The tree I’m talking about was an old mock magnolia tree. At least I think that’s what it was. I’m not even sure. It stood next to our house by the side porch and garage, like a silent sentinel. Every time you entered the house, you had to pass next to and under it. The tree was tall, as tall as our house. It was old. I’m no tree expert, but I estimate it was about 40 years old. I tried counting the rings in the stump before they ground it up.
The tree was useful. It provided valuable shade for the south side of our house. That helped to keep the house cool in summer. The day they took it down, the temperature on our porch in the afternoon rose to an unprecedented 104! The tree was messy. It dropped its greenish, fuzzy seed pods all over our sidewalk and porch steps. We’d have to sweep them up every day. A few times we even resorted to using a shovel. Still we would end up tracking some of those messy seed pods into the kitchen.
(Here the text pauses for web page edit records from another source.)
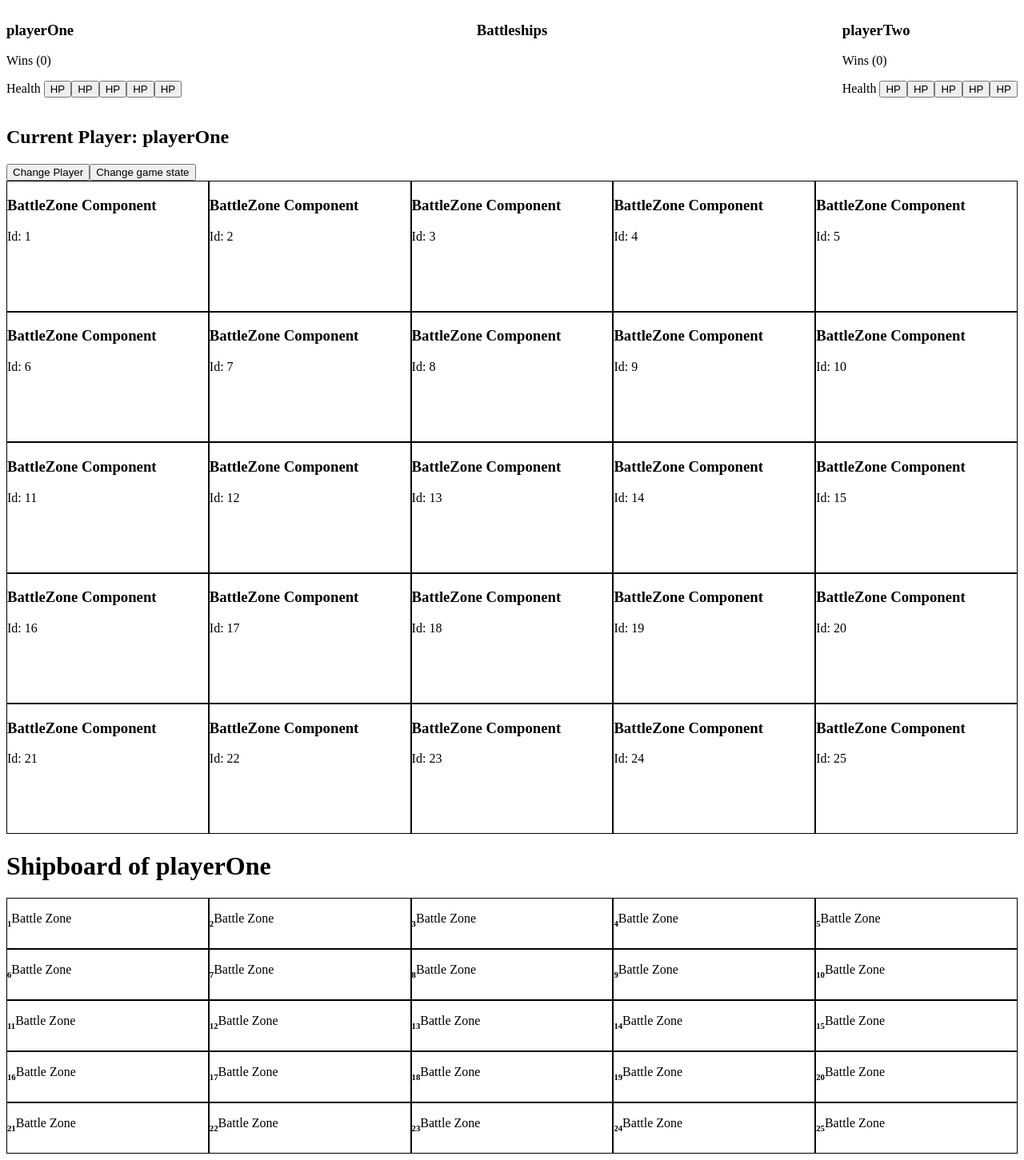
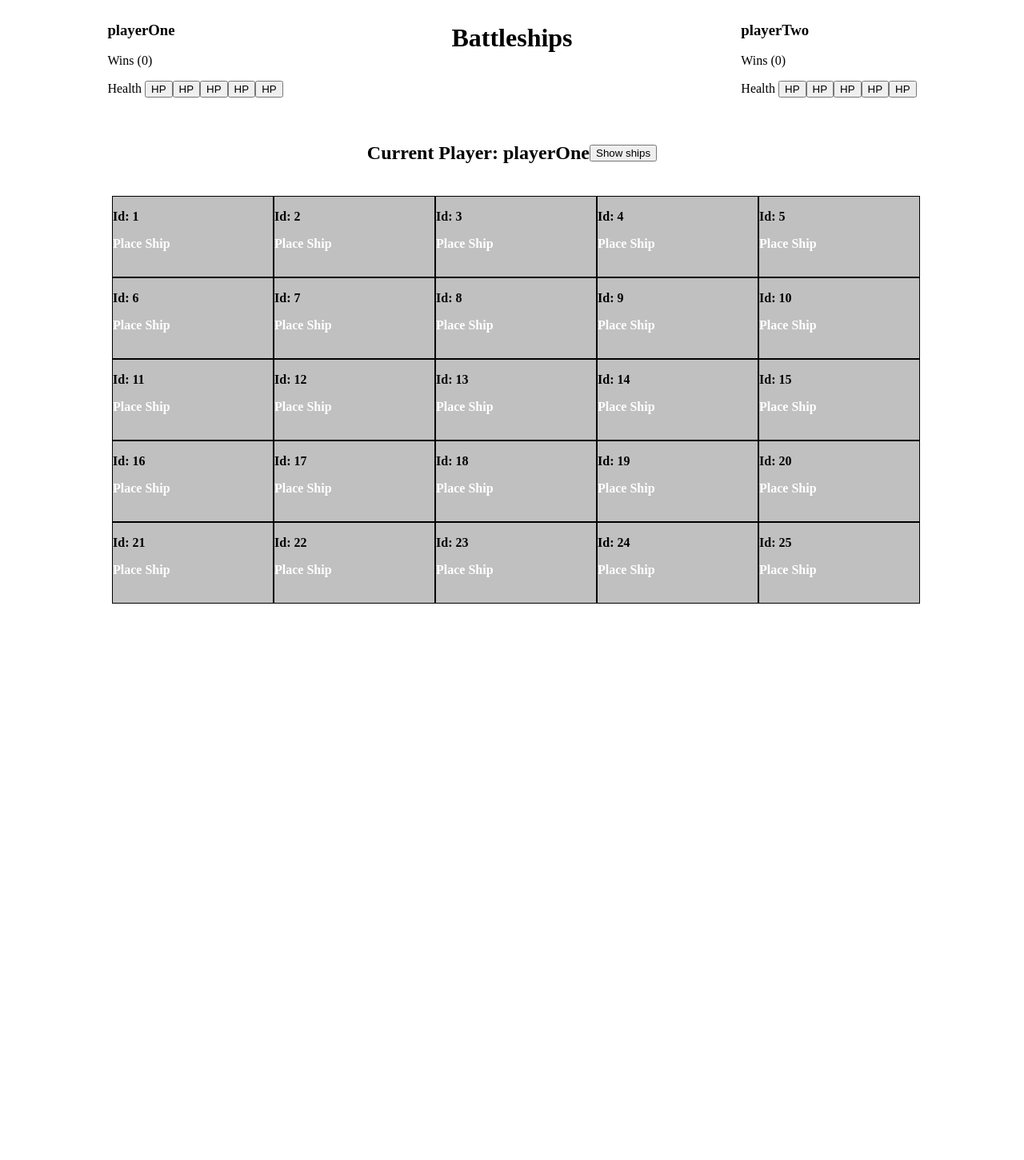
Before and after one commit to eriknyberg91/React-Typescript-Battleships, a React (Create React App) app: page / in a window 1280 px wide. Shown: the whole page at 80% size. After the commit the page ends 800 px from the top, so only its background shows below. Built offline with nearby package versions, Linux system fonts and the light colour scheme.

Commit message:
Minor styling, rendering fixes

```diff
--- a/src/App.tsx
+++ b/src/App.tsx
@@ -1,16 +1,15 @@
-import React, { ReactNode, useEffect, useState } from 'react';
-import BattleZone from './Components/BattleZone/BattleZone';
+import React, { useEffect, useState } from 'react';
 import BattleMap from './Components/BattleMap/BattleMap';
 import IBattleZone from './Classes/IBattleZone';
 import IPlayer from './Classes/IPlayer';
 import Scoreboard from './Components/Scoreboard/Scoreboard';
+import './App.css'
 
 function App() {
 
 
   //TODO :
   //DONE  --- Place ships when shipcount > 0, move on to Fire phase
-  //??? Use of current player instead of individual players?
   //??? Re-render one battlemap rather than different ones
   //DONE ---Reduce health of player when ship gets hit, visual input
   //DONE ---End game when one player reaches 0 health
@@ -19,11 +18,14 @@
 
 
   //Better way to handle duplicate clicks on zone rather than alert
-  //DONE ??? More stats, health styling - Statistics && SCOREBOARD!! (Ship Counter, Green for alive Red for hit? on Top?)
-  //Use BattleZone to render?
+  //Name of classes (IBattleZone, IPlayer) ???
 
 
+  //DONE ??? More stats, health styling - Statistics && SCOREBOARD!! (Ship Counter, Green for alive Red for hit? on Top?)
+  //DONE Use BattleZone to render?
 
+
+  //TODO: Shorten if-statements?
   //Styling
   //Formating and readability
 
@@ -48,9 +50,13 @@
     isPlaying: false
   });
 
+  //Variabel för att bestämma hur många BattleZones som genereras
   const numberOfZones = 25;
+  //State-Variabel för att kontrollera vilken content som visas i BattleMap
   const [gameIsPlaying, setGameIsPlaying] = useState<boolean>(true)
-  const generateZoneList = Array.from({length: numberOfZones}, (_, index) => ({
+  //State-Variabel för att generera en lista med antal BattleZones som beror på variabeln numberOfZOnes
+  const [zoneList, setZoneList] = useState<IBattleZone[]>(() => {
+    return Array.from({ length: numberOfZones }, (_, index) => ({
       id: index + 1,
       shipPlacedByPlayerOne: false,
       shipPlacedByPlayerTwo: false,
@@ -58,21 +64,24 @@
       successfullHitFromPlayerTwo: false,
       failedHitFromPlayerOne: false,
       failedHitFromPlayerTwo: false
-    })
-  )
-  const [zoneList, setZoneList] = useState<IBattleZone[]>(generateZoneList)
+    }));
+  });
 
+  const [showShips, setShowShips] = useState<boolean>(true)
 
+  const handleShips = () => {
+    setShowShips(!showShips)
+  }
 
-  //Updates game state based on changes in health of players.
+  //När spelares hälsa når 0 körs kod för att hantera detta direkt när en spelare förlorar en hälsa och hamnar på 0.
   useEffect(() => {
     if (playerOne.health == 0 || playerTwo.health == 0) {
       increasePlayerVictories()
     }
-  }, [playerOne.health, playerTwo.health, playerOne.numberOfVictories, playerTwo.numberOfVictories])
+  }, [playerOne.health, playerTwo.health])
 
 
-
+//Funktion för att ändra variabeln isPlaying på varje spelare.
 const changePlayer = () => {
 
   setPlayerOne(prevPlayerOne => ({
@@ -86,20 +95,15 @@
   }));
 };
 
-
+//Funktion för att ändra variabeln gameIsPlaying som används för att bestämma vad som ska visas i BattleMap.
 const changeGameState = () => {
   setGameIsPlaying(prevGameIsPlaying => !prevGameIsPlaying);
 };
 
+
+//Funktion för att hantera spelares placering av skepp.
 const handleShipPlacement = (id: number) => {
 
-  if(playerOne.shipsLeftToPlace === 1 && playerOne.isPlaying) {
-    changePlayer()
-  }
-  else if (playerTwo.shipsLeftToPlace === 1  && playerTwo.isPlaying){
-    changePlayer()
-  }
-  //TODO: Shorten if-statements?
   setZoneList(
     zoneList.map((zone) => {
       if (zone.id == id && playerOne.isPlaying == true && playerOne.shipsLeftToPlace > 0 && zone.shipPlacedByPlayerOne == false) {
@@ -113,11 +117,20 @@
       return zone;
 
     }))
+
+    if(playerOne.shipsLeftToPlace === 1 && playerOne.isPlaying) {
+      changePlayer()
+    }
+    else if (playerTwo.shipsLeftToPlace === 1  && playerTwo.isPlaying){
+      setShowShips(false);
+      changePlayer()
+    }
 }
 
 const handlePlayerFire = (id: number) => {
+  //Variabel för enskild zone som används för att kolla om nuvarande spelare har tryckt på zonen innan
+  const targetedZone = zoneList.find(zone => zone.id == id)
 
-  const targetedZone = zoneList.find(zone => zone.id == id)
 
 
   setZoneList(
@@ -129,7 +142,9 @@
         else {
           increaseShotsFired()
           removeHealthFromPlayer()
-          changePlayer()
+          setTimeout(() => {
+            changePlayer();
+          }, 1000);
         }
         return  {...zone, successfullHitFromPlayerOne: zone.successfullHitFromPlayerOne = true}
       }
@@ -140,7 +155,9 @@
         }
         else {
           increaseShotsFired()
-          changePlayer()
+          setTimeout(() => {
+            changePlayer();
+          }, 1000);
         }
         return  {...zone, failedHitFromPlayerOne: zone.failedHitFromPlayerOne = true}
       }
@@ -152,7 +169,9 @@
         else {
           increaseShotsFired()
           removeHealthFromPlayer()
-          changePlayer()
+          setTimeout(() => {
+            changePlayer();
+          }, 1000);
         }
         return  {...zone, successfullHitFromPlayerTwo: zone.successfullHitFromPlayerTwo = true}
       }
@@ -163,7 +182,9 @@
         }
         else {
           increaseShotsFired()
-          changePlayer()
+          setTimeout(() => {
+            changePlayer();
+          }, 2000);
         }
         return  {...zone, failedHitFromPlayerTwo: zone.failedHitFromPlayerTwo = true}
       }
@@ -173,6 +194,7 @@
     }))
 }
 
+//Funktion som tar bort ett skepp från spelare. Används när spelare kallar på handlePlayerFire() på en zon där motståndaren har skepp.
 const removeOneShipFromPlayer = () => {
 
   if (playerOne.isPlaying == true) {
@@ -190,6 +212,7 @@
   };
 
 }
+//Funktion som tar bort en "hälsopoäng" från spelare. Används när spelare kallar på handlePlayerFire() på en zon där motståndaren har skepp.
 
   const removeHealthFromPlayer = () => {
 
@@ -206,9 +229,11 @@
         health: prevPlayerOne.health - 1
       }));
     }
+    //Används för att kontrollera om en av de två spelarna har förlorat.
     increasePlayerVictories()
   };
 
+//Funktion för att öka property shotsFired som sedan används för att räkna ut spelares träffsäkerhet.
   const increaseShotsFired = () => {
     if (playerOne.isPlaying == true) {
 
@@ -263,6 +288,7 @@
   }
 
   const resetGame = () => {
+    setShowShips(true)
     const resetPlayerOne = {
       ...playerOne,
       id: playerOne.id,
@@ -302,11 +328,7 @@
   }
 
 
-
-
-
   return (
-
     <div className="App">
       <Scoreboard firstPlayer={playerOne} secondPlayer={playerTwo}/>
       <BattleMap
@@ -319,7 +341,10 @@
       playerTwo={playerTwo}
       changePlayer={changePlayer}
       handleShipPlacement={handleShipPlacement}
-      list={zoneList} />
+      list={zoneList}
+      showShips={showShips}
+      handleShips={handleShips} />
+
     </div>
   );
 }
--- a/src/Components/BattleMap/BattleMap.css
+++ b/src/Components/BattleMap/BattleMap.css
@@ -9,8 +9,40 @@
     grid-template-rows: repeat(5, 1fr);
     grid-column-gap: 0px;
     grid-row-gap: 0px;
+    width: 1000px;
+    margin: auto;
 }
 
 .hit-or-miss {
     color: white;
 }
+
+.BattleZone {
+    background-color: red;
+}
+
+.intro-container {
+    display: flex;
+    justify-content: center;
+    align-items: center;
+    padding: 20px;
+}
+
+.shipboard-info {
+    display: flex;
+    justify-content: center;
+    align-items: center;
+}
+
+.end-game-container {
+    display: flex;
+    width: 80%;
+    margin: auto;
+    justify-content: center;
+    align-items: center;
+    flex-direction: column;
+}
+
+.play-again-button {
+    font-size: 55px;
+}
--- a/src/Components/BattleMap/BattleMap.tsx
+++ b/src/Components/BattleMap/BattleMap.tsx
@@ -1,8 +1,8 @@
-import React, { useEffect, useState } from 'react';
 import IBattleZone from '../../Classes/IBattleZone';
 import './BattleMap.css';
 import IPlayer from '../../Classes/IPlayer';
 import BattleZone from '../BattleZone/BattleZone';
+import { useState } from 'react';
 
 interface Props {
   list: IBattleZone[];
@@ -15,18 +15,23 @@
   playerOne: IPlayer;
   playerTwo: IPlayer;
   gameIsPlaying: boolean;
+  showShips: boolean;
+  handleShips(): void;
 }
 
-const BattleMap = ({list,playerOne, playerTwo, gameIsPlaying, handleShipPlacement, changePlayer, handlePlayerFire, changeGameState, resetGame, calculateAccuracy}: Props) => {
+const BattleMap = ({showShips, handleShips, list,playerOne, playerTwo, gameIsPlaying, handleShipPlacement, changePlayer, handlePlayerFire, changeGameState, resetGame, calculateAccuracy}: Props) => {
+
+
 
   return (
     <div className="battle-map-container" >
           <div className="battle-maps-container"style={{display: gameIsPlaying ? 'block' : 'none'}}>
+
             <div className="intro-container">
               <h2>Current Player: {playerOne.isPlaying ? playerOne.playerName : playerTwo.playerName}</h2>
-            <button onClick={() => changePlayer()}>Change Player</button>
-            <button onClick={() => changeGameState()}>Change game state</button>
+              <button onClick={() => handleShips()}>Show ships</button>
             </div>
+
             <div className="battlemap" style={{ display: playerOne.isPlaying ? 'grid' : 'none' }}>
                 {list.map((zone) => (
                     <BattleZone
@@ -43,9 +48,11 @@
                     handleShipPlacement={handleShipPlacement}
                     handlePlayerFire={handlePlayerFire}
                     playerOneShipsLeftToPlace={playerOne.shipsLeftToPlace}
-                  playerTwoShipsLeftToPlace={playerTwo.shipsLeftToPlace} />
+                    playerTwoShipsLeftToPlace={playerTwo.shipsLeftToPlace}
+                    showShips={showShips} />
                     ))}
             </div>
+
             <div className="battlemap" style={{ display: playerTwo.isPlaying ? 'grid' : 'none' }}>
                 {list.map((zone) => (
                       <BattleZone
@@ -62,44 +69,21 @@
                       handleShipPlacement={handleShipPlacement}
                       handlePlayerFire={handlePlayerFire}
                       playerOneShipsLeftToPlace={playerOne.shipsLeftToPlace}
-                    playerTwoShipsLeftToPlace={playerTwo.shipsLeftToPlace} />
-                  ))}
-          </div>
-
-      <h1>Shipboard of {playerOne.isPlaying ? playerOne.playerName : playerTwo.playerName}</h1>
-      <div className="battlemap" style={{display: playerOne.isPlaying ? 'grid' : 'none' }}>
-        {list.map((zone) => (
-          <div className="battle-zone">
-            <h6>{zone.id}</h6>
-            <p>Battle Zone</p>
-            <p style={{color: zone.shipPlacedByPlayerOne ? 'green' : 'white'}}>Ship Placed</p>
-
-          </div>
-        ))}
-      </div>
-      <div className="battlemap" style={{display: playerTwo.isPlaying ? 'grid' : 'none' }}>
-        {list.map((zone) => (
-          <div className="battle-zone" >
-            <h6>{zone.id}</h6>
-            <p>Battle Zone</p>
-            <p style={{color: zone.shipPlacedByPlayerTwo ? 'green' : 'white'}}>Ship Placed</p>
-
-          </div>
+                      playerTwoShipsLeftToPlace={playerTwo.shipsLeftToPlace}
+                      showShips={showShips} />
                     ))}
               </div>
       </div>
 
 
-      <div className="end-game-container" style={{display: gameIsPlaying ? 'none' : 'block' }}>
+      <div className="end-game-container" style={{display: gameIsPlaying ? 'none' : 'flex' }}>
         <h1>Game has ended.</h1>
-        <p>{`Player One Shots Fired: ${playerOne.shotsFired}`}</p>
-        <p>{`Player Two Shots Fired: ${playerTwo.shotsFired}`}</p>
-        <p>{`Player One Accuracy: ${calculateAccuracy(playerOne)}%`}</p>
-        <p>{`Player Two Accuracy: ${calculateAccuracy(playerTwo)}%`}</p>
+        <h3>Shots fired:</h3>
+        <p>{`PlayerOne ---  ${playerOne.shotsFired} | ${playerOne.shotsFired} --- PlayerTwo`}</p>
+        <h3>Accuracy:</h3>
+        <p>{`Player One --- ${calculateAccuracy(playerOne)}% | ${calculateAccuracy(playerTwo)}% --- PlayerTwo`}</p>
 
-        <button onClick={() => changeGameState()}>Game state</button>
-        <button onClick={() => resetGame()}>Reset</button>
-        <button>Statistics</button>
+        <button className='play-again-button' onClick={() => resetGame()}>Play again!</button>
       </div>
     </div>
 
--- a/src/Components/BattleZone/BattleZone.css
+++ b/src/Components/BattleZone/BattleZone.css
@@ -1,3 +1,9 @@
 .battle-zone-container {
     border: 1px solid black;
+    font-size: 16px;
+    font-weight: bold;
+    cursor: pointer;
+    background-color: #c0c0c0;
+    width: 200px;
+    height: 100px;
 }
--- a/src/Components/BattleZone/BattleZone.tsx
+++ b/src/Components/BattleZone/BattleZone.tsx
@@ -1,7 +1,6 @@
-import React from 'react';
 import './BattleZone.css';
-import IBattleZone from '../../Classes/IBattleZone';
 import IPlayer from '../../Classes/IPlayer';
+import { useState } from 'react';
 
 interface Props {
   id: number;
@@ -17,26 +16,49 @@
   handlePlayerFire(id: number): void;
   playerOneShipsLeftToPlace: number;
   playerTwoShipsLeftToPlace: number;
+  showShips: boolean;
 }
 
-const BattleZone = ({id,playerOne,playerTwo,shipPlacedByPlayerOne,shipPlacedByPlayerTwo,successfullHitFromPlayerOne,successfullHitFromPlayerTwo,failedHitFromPlayerOne,failedHitFromPlayerTwo,handleShipPlacement,handlePlayerFire,playerOneShipsLeftToPlace,playerTwoShipsLeftToPlace,}: Props) => {
+const BattleZone = ({showShips, id,playerOne,playerTwo,shipPlacedByPlayerOne,shipPlacedByPlayerTwo,successfullHitFromPlayerOne,successfullHitFromPlayerTwo,failedHitFromPlayerOne,failedHitFromPlayerTwo,handleShipPlacement,handlePlayerFire,playerOneShipsLeftToPlace,playerTwoShipsLeftToPlace,}: Props) => {
 
 
   return (
     <div className="battle-zone-container" onClick={() => {playerOne.shipsLeftToPlace > 0 || playerTwo.shipsLeftToPlace > 0 ? handleShipPlacement(id) : handlePlayerFire(id)}}>
-      <h3>BattleZone Component</h3>
       <p>Id: {id}</p>
       {playerOne.isPlaying && (
-        <>
-          <p style={{ color: successfullHitFromPlayerOne ? 'green' : 'white' }}>Hit</p>
-          <p style={{ color: failedHitFromPlayerOne ? 'red' : 'white' }}>Miss</p>
-        </>
+
+          <div className="action-container">
+
+            <div className="player-hit-container" style={{display: successfullHitFromPlayerOne ? 'block' : 'none'  }}>
+              <p style={{ color: successfullHitFromPlayerOne ? 'green' : 'white' }}>Hit</p>
+            </div>
+            <div className="player-miss-container" style={{display: failedHitFromPlayerOne ? 'block' : 'none'}}>
+                <p style={{ color: failedHitFromPlayerOne ? 'red' : 'white' }}>Miss</p>
+            </div>
+
+            <div className="show-ships-container" style={{display: showShips ? 'block' : 'none'}}>
+              <p style={{color: shipPlacedByPlayerOne ? 'green' : 'white'}}>Place Ship</p>
+            </div>
+
+          </div>
+
+
       )}
       {playerTwo.isPlaying && (
-        <>
+        <div className="action-container">
+
+        <div className="player-hit-container" style={{display: successfullHitFromPlayerTwo ? 'block' : 'none'  }}>
           <p style={{ color: successfullHitFromPlayerTwo ? 'green' : 'white' }}>Hit</p>
-          <p style={{ color: failedHitFromPlayerTwo ? 'red' : 'white' }}>Miss</p>
-        </>
+        </div>
+        <div className="player-miss-container" style={{display: failedHitFromPlayerTwo ? 'block' : 'none'}}>
+            <p style={{ color: failedHitFromPlayerTwo ? 'red' : 'white' }}>Miss</p>
+        </div>
+
+        <div className="show-ships-container" style={{display: showShips ? 'block' : 'none'}}>
+          <p style={{color: shipPlacedByPlayerTwo ? 'green' : 'white'}}>Place Ship</p>
+        </div>
+
+      </div>
       )}
     </div>
   );
--- a/src/Components/Scoreboard/Scoreboard.css
+++ b/src/Components/Scoreboard/Scoreboard.css
@@ -1,4 +1,6 @@
 .scoreboard-container {
     display: flex;
     justify-content: space-between;
+    width: 80%;
+    margin: auto;
 }
--- a/src/Components/Scoreboard/Scoreboard.tsx
+++ b/src/Components/Scoreboard/Scoreboard.tsx
@@ -25,7 +25,7 @@
         </div>
 
         <div className="title-and-gamephase">
-            <h3>Battleships</h3>
+            <h1>Battleships</h1>
         </div>
 
         <div className="second-player-container">
```
Lines whose indentation alone changed are shown as unchanged.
But the tree was incredibly beautiful. For a week or two each spring it would break out into a festival of white blossoms. The blossoms were huge, but delicate. On an overcast day, the flowering tree seemed to glow. Those blossoms more than made up for the mess the tree made with those seed pods. All those blossoms fell off too making another mess we had to deal with. Darn! I imagine something similar happens when you get a new puppy. The puppy tinkles on your carpet or chews your shoe to shreds and you’re ready to take the darn dog back to where you got it. But then it looks at you with those contrite eyes or jumps up and down excitedly when you enter the room, and all is forgiven. All. Every time we beheld those white blossoms, we forgave the tree it sins and said, “You may stay.”
But several years ago, the tree began to get sick. We had a tree professional come out and look at it. He chopped off a few limbs, sprayed it several times with who-knows-what, and gave it a few more years to live. But this past year the tree got worse. It began oozing “sticky stuff” that got all over the steps, the handrail, the myrtle, and even us. Hordes of flies began to swarm around, on, and inside the tree. The tree pro came out again and said: The tree should go. Clearly it was dying. In fact it was already half dead. He tied a bright orange ribbon around the trunk of the tree and promised to send a crew out to remove it in a few days.
That’s when I began to mourn in earnest. I sensed the other two sisters I live with, Sisters Sandy and John Paul, were
mourning too. Sister Sandy, knowing my particular fondness for the tree, offered to take my picture next to it. In the glare of the early morning sun, wearing my grubbies, I let her do so. Then we waited. Every time we came home from somewhere, we were relieved when we saw that the tree was still there. I naively began to think, “Maybe they’ll forget to come and take it down and we’ll have it for just one more year.” But they didn’t forget. They came. And they took it down.
I wasn’t home when they did it. I’m glad I wasn’t. Just hearing the loud buzzing of those chainsaws would have been too hard on me. That day, fortuitously, I had an early morning appointment. I left at 7:45 am and returned at 9:30 am. As soon as I neared the house, I saw it. The tree was gone. Totally gone!
There wasn’t even a sign that it had been there except for its low stump and a few wood chips strewn in the myrtle. The whole side of the house looked different. Naked. The mourning doves, who were accustomed to perching in the tree and had probably raised their young in it, were flitting around the porch confusedly. They knew something was not right.
Yes, we talk about planting another tree where our mock magnolia stood. But trees cost money. And they take a long time to get big enough to provide shade. And the house is old. And the three residents of the house are getting up there in years too. I personally can’t think about getting a new tree. Not yet. For now, I just want to sit for a while, cherishing the memory of the other tree.
After all, it was more than just a tree. It was an old friend.
Friends don’t have to be people. Here’s a song about friendship that seems an appropriate one for this reflection. It’s called “Friends Are Quiet Angels.”
Have you ever had a friendship with a non-human being—like a tree, a plant, a pet, a house, a particular place? What was that friendship like for you?
When you mourned the loss of someone or something, what was that experience like for you? Do you think mourning can be a good thing?